The court?s en banc opinion in Bilski will have a significant impact on the ability to obtain patents, as well as to defend against a charge of patent infringement, in a wide variety of fields, from financial transactions to computer software to medical diagnostics. At the same time, the Federal Circuit provided relatively little guidance on how its newly defined ?machine-or-transformation test? should be applied in practice, and explicitly declined to decide the important question of the patent-eligibility of computer-implemented processes.
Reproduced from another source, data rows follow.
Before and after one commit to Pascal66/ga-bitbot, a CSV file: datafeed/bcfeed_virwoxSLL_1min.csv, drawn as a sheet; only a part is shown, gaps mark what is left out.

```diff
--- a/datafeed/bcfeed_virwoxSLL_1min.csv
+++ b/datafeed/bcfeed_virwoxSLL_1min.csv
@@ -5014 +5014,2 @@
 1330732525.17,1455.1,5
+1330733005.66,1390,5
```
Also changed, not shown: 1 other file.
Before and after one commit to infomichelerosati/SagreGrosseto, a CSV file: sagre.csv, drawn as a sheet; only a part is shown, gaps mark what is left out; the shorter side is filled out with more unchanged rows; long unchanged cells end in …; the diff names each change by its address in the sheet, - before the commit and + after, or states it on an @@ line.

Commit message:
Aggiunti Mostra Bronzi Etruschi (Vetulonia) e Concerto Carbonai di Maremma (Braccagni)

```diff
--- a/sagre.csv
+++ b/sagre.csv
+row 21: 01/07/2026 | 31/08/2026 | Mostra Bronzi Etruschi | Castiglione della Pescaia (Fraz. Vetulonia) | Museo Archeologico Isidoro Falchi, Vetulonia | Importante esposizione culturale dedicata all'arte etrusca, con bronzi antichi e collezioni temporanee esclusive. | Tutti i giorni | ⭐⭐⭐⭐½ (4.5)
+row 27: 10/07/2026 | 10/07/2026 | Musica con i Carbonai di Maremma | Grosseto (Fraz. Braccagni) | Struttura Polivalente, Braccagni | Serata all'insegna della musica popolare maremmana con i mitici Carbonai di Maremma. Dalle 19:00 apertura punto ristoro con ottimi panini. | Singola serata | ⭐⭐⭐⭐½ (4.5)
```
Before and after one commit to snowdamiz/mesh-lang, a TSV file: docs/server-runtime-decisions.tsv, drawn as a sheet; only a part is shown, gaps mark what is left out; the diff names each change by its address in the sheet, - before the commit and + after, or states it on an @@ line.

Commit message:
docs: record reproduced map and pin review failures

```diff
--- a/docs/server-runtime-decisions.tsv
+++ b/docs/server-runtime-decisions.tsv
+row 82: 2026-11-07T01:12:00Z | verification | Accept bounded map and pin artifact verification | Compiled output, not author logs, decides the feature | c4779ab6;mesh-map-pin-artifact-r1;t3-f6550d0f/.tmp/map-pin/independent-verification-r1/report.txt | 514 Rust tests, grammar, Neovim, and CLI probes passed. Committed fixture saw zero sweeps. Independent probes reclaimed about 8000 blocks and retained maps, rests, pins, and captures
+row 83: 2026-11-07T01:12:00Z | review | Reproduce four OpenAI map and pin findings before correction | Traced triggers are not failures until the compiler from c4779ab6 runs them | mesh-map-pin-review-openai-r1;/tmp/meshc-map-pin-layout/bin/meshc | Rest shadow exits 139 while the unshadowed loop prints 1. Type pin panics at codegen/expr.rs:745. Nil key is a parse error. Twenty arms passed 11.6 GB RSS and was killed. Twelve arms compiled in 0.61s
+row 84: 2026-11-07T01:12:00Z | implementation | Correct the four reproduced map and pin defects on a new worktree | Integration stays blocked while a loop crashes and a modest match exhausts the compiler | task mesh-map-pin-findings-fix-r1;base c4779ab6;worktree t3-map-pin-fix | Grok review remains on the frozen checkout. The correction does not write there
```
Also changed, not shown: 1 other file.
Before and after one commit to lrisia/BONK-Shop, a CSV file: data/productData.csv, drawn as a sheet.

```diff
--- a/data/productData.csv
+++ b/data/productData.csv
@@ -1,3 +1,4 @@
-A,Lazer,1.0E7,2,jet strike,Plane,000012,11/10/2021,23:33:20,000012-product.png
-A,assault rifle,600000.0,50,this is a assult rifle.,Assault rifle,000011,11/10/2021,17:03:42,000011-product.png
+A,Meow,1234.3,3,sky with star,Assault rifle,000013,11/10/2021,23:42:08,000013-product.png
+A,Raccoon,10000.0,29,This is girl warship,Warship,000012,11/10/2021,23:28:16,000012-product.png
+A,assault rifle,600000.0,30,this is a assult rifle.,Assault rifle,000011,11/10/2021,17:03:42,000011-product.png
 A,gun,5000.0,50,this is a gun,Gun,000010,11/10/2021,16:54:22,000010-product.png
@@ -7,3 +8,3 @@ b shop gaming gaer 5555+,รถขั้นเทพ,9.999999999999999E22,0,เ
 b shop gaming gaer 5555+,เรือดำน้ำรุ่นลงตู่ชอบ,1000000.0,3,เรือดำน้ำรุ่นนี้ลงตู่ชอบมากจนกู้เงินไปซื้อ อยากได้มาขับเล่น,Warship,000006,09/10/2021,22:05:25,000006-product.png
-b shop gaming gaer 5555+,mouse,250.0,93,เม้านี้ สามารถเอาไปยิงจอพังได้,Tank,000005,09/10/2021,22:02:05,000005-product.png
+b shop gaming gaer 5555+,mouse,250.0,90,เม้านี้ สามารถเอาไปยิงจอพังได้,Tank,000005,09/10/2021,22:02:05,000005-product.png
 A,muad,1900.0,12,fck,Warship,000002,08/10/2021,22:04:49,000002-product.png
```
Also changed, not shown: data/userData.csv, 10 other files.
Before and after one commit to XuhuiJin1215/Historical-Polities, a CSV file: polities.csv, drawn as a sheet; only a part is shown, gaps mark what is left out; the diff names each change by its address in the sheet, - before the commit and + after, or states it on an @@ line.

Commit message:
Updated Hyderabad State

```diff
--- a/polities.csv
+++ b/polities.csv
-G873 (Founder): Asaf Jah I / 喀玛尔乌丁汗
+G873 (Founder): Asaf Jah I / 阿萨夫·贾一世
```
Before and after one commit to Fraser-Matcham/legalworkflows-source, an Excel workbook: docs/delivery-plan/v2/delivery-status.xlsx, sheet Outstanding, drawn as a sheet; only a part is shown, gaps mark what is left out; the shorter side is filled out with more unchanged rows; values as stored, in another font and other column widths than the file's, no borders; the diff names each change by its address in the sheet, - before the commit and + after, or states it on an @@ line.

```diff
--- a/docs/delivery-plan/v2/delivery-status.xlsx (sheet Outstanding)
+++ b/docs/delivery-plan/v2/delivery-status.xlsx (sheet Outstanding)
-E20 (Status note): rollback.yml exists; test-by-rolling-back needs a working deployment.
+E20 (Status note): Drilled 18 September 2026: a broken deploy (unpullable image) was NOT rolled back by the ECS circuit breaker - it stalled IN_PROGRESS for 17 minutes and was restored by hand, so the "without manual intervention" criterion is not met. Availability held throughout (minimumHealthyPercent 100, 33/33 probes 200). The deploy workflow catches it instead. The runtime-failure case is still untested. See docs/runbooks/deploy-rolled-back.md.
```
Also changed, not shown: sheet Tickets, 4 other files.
As a result, the impact of Bilski will depend in large measure on how later decisions apply this new ?machine-or transformation? test and, of course, whether the Supreme Court grants certiorari.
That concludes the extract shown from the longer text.